View clinical trials related to Acute Appendicitis Without Peritonitis.Filter by:
After appendectomy was first described by Mcburney in 1889, it has been the most practiced emergency surgery in the world with the lifetime incidence of acute appendicitis being 5%-25%. Most cases are uncomplicated cases without any complications and perforation (20%-30%). Although appendectomy is still a curative therapy, medical treatment has come to the fore in uncomplicated cases after improvements in imaging methods for diagnosing acute appendicitis and especially the developments in antibiotherapy. Medical treatment for acute appendicitis is, in fact, not a new condition. Practicing the option of elective surgery following intravenous antibiotherapy for plastron appendicitis that is among the complicated acute appendicitis has lead to further consideration of medical treatment. A number of studies conducted for this purpose suggest that conservative treatment in uncomplicated acute appendicitis may be a first-line treatment. Medical treatment of the uncomplicated acute appendicitis prevents negative appendectomies, which indicates that surgical removal of non-inflamed appendix ranging from 6% to 20%. In addition to preventing unnecessary organ loss, it ensures eliminating postoperative complications such as intestinal obstruction and wound site complications due to surgery. Immature granulocytes (IG) are monitored in peripheral blood as immature polymorphonuclear cells because of the activation of bone marrow. Although their counts can be determined through direct inspection, they can be provided with automated systems within complete blood count parameters as well as technological developments. The increase in their number specifically suggests the activation of the bone marrow and can provide information about the infectious process before leukocytosis is observed. This study aimed to determine the importance of IG count and percentage to evaluate the role of medical treatment and control its success in cases of uncomplicated acute appendicitis.
Laparoscopic appendectomy (LA) is a widespread surgical procedure. Patients may develop considerable postoperative pain and dyspepsia resulting in prolong in-hospital stay. Almost 10% of patients develop postoperative complications.

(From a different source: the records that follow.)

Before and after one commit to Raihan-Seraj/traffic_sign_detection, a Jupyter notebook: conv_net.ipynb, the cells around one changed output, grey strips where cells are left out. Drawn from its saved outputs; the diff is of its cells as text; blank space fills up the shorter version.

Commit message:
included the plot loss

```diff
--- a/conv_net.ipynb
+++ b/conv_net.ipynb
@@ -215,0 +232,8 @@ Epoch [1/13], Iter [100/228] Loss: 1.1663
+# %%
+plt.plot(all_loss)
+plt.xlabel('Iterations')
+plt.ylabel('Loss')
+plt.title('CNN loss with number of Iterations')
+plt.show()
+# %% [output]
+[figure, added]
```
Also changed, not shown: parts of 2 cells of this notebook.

Enhanced recovery after surgery (ERAS) program has proven its effectiveness in elective surgery and can theoretically improve outcomes of LA. To date there is no ERAS program for LA. The aim of the study was to investigate the safety and efficacy of a modified ERAS protocol in LA.
The acute appendicitis (AA) is a very common disease with a life time risk 7-8% and the highest incidence in the second decades . The aetiology of AA is still poor understood: the commonest hypothesis refers to appendix obstruction followed by impairment of wall appendix barrier and thus wall perforation and/or abscess formation1. However some studies suggest that no-complicate and complicate appendicitis are different entities allowing a different treatment. The study aims to test the no inferiority in terms of efficacy of antibiotic treatment compared to surgery in a population with high probability to suffer of 1st episode of AA.The study aims to test the no inferiority in terms of efficacy of antibiotic treatment compared to surgery in a population with high probability to suffer of 1st episode of AA.